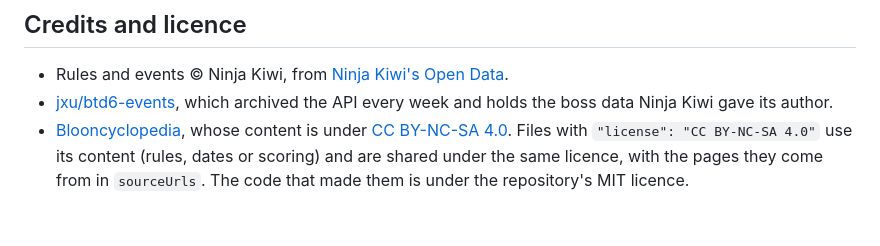
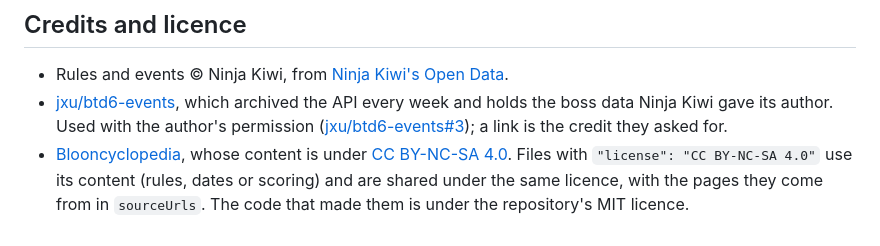
Before and after one commit to pedersebastian/CustomBossChallenge, a Markdown page: data/boss-events/README.md, the part around the change. Drawn GitHub-style.

Commit message:
Note jxu's permission to use the btd6-events archive (#145)
Co-Authored-By: Claude Opus 5.5 <noreply@anthropic.com>

```diff
--- a/data/boss-events/README.md
+++ b/data/boss-events/README.md
@@ -75,7 +75,8 @@ blocked upgrade paths included, apart from the `maxLives`/`maxTowers` defaults a
 
 - Rules and events © Ninja Kiwi, from [Ninja Kiwi's Open Data](https://data.ninjakiwi.com/).
 - [jxu/btd6-events](https://github.com/jxu/btd6-events), which archived the API every week and holds the boss data
-  Ninja Kiwi gave its author.
+  Ninja Kiwi gave its author. Used with the author's permission
+  ([jxu/btd6-events#3](https://github.com/jxu/btd6-events/issues/3)); a link is the credit they asked for.
 - [Blooncyclopedia](https://www.bloonswiki.com/), whose content is under
   [CC BY-NC-SA 4.0](https://creativecommons.org/licenses/by-nc-sa/4.0/). Files with `"license": "CC BY-NC-SA 4.0"`
   use its content (rules, dates or scoring) and are shared under the same licence, with the pages they come from in
```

# Exercise
Pick out and copy the lines of the entries that hold the string "permission".

# Completed task
Note jxu's permission to use the btd6-events archive (#145)
+  Ninja Kiwi gave its author. Used with the author's permission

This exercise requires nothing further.